GOAL OF THE EXERCISE> The lines needed are those below that contain the word "import"; copy each one.

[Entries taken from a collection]
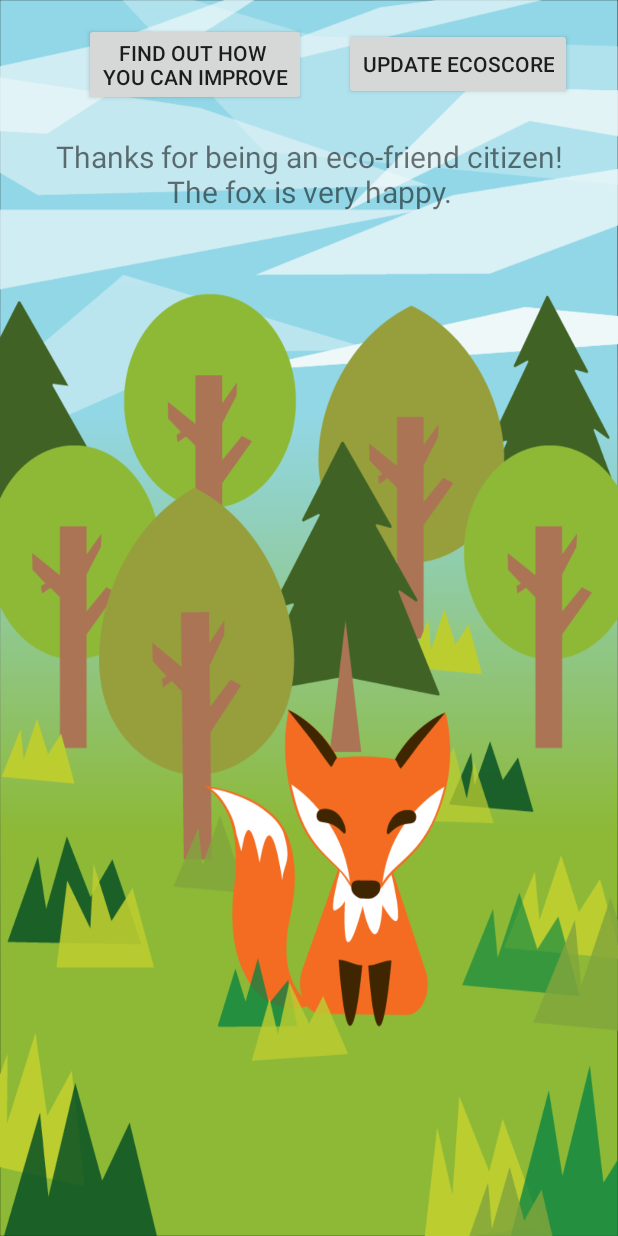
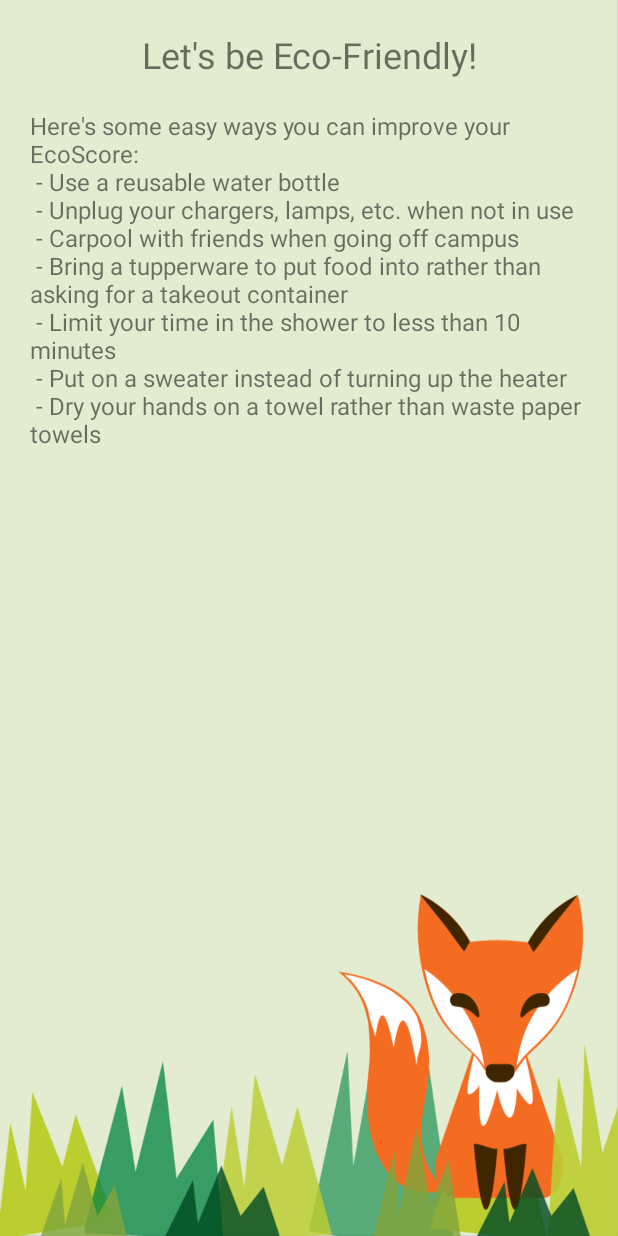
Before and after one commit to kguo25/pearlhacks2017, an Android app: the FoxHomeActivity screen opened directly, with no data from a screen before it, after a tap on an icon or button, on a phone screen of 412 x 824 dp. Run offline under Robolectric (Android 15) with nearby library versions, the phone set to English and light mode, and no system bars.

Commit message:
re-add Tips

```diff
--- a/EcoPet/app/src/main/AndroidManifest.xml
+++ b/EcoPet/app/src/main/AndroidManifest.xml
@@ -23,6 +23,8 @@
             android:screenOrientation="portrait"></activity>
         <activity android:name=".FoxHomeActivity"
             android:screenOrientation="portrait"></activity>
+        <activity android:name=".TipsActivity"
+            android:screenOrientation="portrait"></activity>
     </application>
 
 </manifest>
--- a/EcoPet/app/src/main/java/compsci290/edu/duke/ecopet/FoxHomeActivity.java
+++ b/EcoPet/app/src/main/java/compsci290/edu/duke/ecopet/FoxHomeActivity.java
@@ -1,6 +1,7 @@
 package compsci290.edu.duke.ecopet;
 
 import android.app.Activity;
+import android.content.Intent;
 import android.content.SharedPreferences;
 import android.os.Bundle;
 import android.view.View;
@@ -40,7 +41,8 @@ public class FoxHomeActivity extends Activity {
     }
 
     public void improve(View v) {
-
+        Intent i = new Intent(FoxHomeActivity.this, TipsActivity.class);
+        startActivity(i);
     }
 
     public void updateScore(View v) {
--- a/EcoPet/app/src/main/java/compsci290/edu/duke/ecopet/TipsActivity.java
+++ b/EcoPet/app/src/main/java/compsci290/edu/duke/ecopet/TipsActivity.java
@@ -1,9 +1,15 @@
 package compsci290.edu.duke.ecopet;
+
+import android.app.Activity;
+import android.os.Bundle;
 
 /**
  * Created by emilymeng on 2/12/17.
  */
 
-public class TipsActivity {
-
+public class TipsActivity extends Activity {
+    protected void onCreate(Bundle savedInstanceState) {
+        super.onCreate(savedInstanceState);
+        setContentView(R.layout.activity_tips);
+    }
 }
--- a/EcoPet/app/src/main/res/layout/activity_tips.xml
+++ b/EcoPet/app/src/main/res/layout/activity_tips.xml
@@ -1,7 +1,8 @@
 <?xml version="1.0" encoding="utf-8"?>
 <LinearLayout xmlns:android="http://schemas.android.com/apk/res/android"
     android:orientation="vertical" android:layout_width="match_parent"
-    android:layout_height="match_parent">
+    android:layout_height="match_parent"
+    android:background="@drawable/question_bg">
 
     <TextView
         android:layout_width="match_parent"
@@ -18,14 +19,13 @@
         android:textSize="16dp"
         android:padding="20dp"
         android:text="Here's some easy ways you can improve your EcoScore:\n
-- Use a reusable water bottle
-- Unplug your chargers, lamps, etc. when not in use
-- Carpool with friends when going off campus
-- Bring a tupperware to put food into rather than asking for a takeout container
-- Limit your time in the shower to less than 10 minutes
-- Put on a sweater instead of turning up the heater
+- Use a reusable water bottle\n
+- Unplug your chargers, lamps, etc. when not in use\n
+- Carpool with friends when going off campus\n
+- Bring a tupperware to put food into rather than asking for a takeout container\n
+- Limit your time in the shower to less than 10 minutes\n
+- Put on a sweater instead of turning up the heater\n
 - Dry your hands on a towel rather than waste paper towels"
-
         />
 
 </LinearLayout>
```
---
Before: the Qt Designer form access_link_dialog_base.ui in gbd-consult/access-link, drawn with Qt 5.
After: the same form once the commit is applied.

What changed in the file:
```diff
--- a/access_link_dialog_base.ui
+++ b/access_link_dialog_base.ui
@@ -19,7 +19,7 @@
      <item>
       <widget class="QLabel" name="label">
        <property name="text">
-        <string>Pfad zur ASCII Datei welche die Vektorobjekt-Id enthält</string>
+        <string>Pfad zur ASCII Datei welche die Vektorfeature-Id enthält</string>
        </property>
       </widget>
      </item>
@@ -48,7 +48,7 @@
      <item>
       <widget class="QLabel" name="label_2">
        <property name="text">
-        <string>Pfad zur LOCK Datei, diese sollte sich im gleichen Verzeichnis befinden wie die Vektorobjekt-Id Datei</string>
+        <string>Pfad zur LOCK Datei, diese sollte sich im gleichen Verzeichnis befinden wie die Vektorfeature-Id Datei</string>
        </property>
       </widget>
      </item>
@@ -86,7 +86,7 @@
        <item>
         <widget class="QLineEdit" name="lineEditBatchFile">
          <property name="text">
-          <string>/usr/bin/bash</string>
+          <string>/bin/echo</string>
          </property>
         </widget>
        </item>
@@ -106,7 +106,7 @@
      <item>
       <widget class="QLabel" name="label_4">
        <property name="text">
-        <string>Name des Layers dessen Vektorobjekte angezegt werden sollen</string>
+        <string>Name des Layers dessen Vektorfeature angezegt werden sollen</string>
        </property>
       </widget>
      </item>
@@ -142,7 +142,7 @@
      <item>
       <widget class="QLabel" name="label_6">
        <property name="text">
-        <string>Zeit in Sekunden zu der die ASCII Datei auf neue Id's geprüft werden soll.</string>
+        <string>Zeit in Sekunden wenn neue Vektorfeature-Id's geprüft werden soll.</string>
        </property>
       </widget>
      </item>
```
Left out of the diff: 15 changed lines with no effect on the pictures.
==
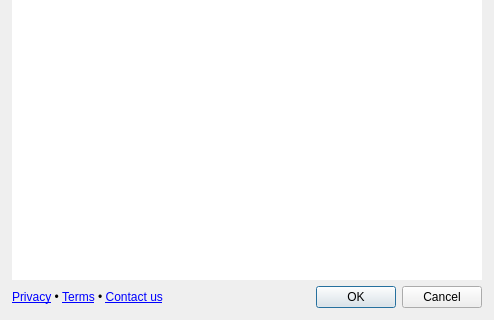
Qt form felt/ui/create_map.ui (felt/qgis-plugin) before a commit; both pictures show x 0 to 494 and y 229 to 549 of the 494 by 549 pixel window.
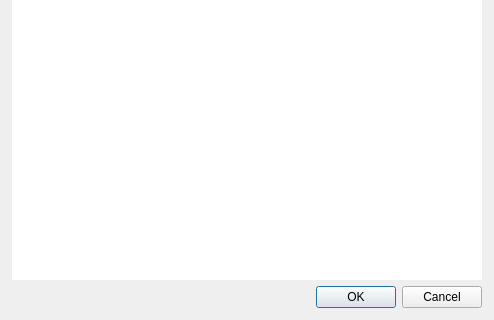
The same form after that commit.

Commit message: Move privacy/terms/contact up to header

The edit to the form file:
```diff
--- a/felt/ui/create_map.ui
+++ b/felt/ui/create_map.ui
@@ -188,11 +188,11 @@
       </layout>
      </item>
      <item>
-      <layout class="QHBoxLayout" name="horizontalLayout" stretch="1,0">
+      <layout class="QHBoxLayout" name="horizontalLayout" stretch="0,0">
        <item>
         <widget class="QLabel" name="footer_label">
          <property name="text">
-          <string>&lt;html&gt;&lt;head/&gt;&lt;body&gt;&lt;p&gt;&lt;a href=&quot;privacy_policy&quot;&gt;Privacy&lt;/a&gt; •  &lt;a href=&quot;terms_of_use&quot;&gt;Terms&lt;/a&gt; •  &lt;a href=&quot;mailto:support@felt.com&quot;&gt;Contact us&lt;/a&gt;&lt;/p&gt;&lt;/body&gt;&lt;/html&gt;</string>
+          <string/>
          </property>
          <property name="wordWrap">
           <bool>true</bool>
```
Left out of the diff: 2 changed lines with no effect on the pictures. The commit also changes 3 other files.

ANSWER FOR THIS EXERCISE>
 import android.app.Activity;
+import android.content.Intent;
 import android.content.SharedPreferences;
 import android.os.Bundle;
 import android.view.View;
+import android.app.Activity;
+import android.os.Bundle;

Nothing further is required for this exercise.